§ **Revision comparison data**
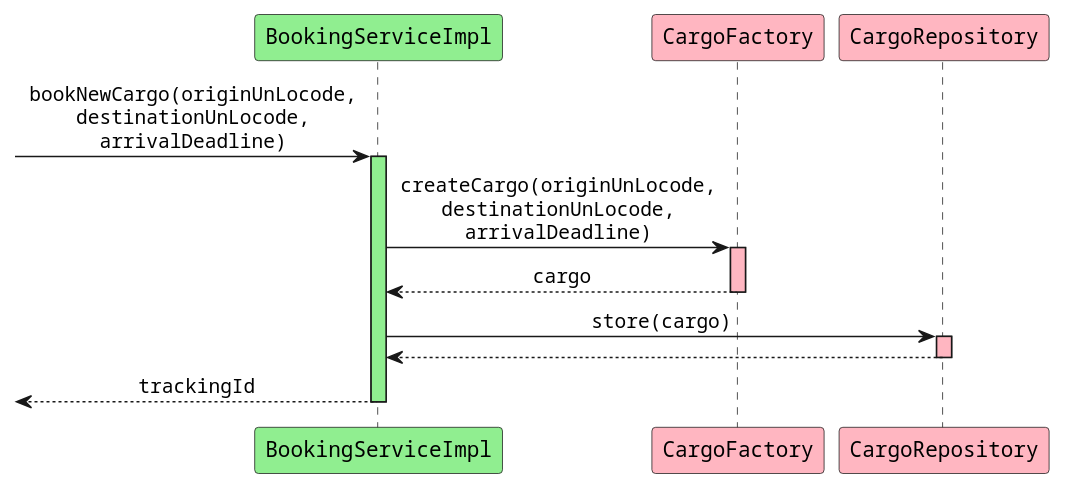
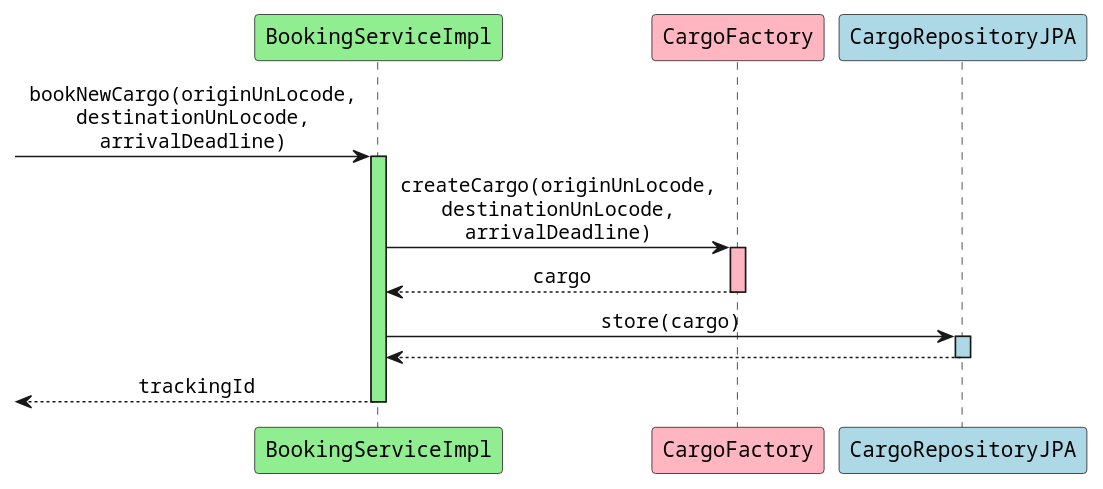
Before and after one commit to aowss/dddsample-core: the diagram in src/site/resources/diagrams/BookingServiceImpl_bookNewCargo.puml, drawn with PlantUML. The commit also changed 18 other files, not shown here.

```diff
--- a/src/site/resources/diagrams/BookingServiceImpl_bookNewCargo.puml
+++ b/src/site/resources/diagrams/BookingServiceImpl_bookNewCargo.puml
@@ -1,26 +1,26 @@
 @startuml
 skinparam monochrome false
 skinparam defaultFontName Courier
 skinparam sequenceMessageAlign center
 
 participant "BookingServiceImpl" as bs #lightgreen
 participant "CargoFactory" as cf #lightpink
-participant "CargoRepository" as cr #lightpink
+participant "CargoRepositoryJPA" as cr #lightblue
 
 [-> bs: bookNewCargo(originUnLocode,\ndestinationUnLocode,\narrivalDeadline)
 activate bs #lightgreen
 
 bs -> cf: createCargo(originUnLocode,\ndestinationUnLocode,\narrivalDeadline)
 activate cf #lightpink
 cf --> bs: cargo
 deactivate cf
 
 bs -> cr: store(cargo)
-activate cr #lightpink
+activate cr #lightblue
 cr --> bs
 deactivate cr
 
 [<-- bs: trackingId
 deactivate bs
 
 @enduml 
```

§ **Task description**
Calculate the number of lines above that include the word "participant", giving that number by itself.

§ **Answer to this task**
4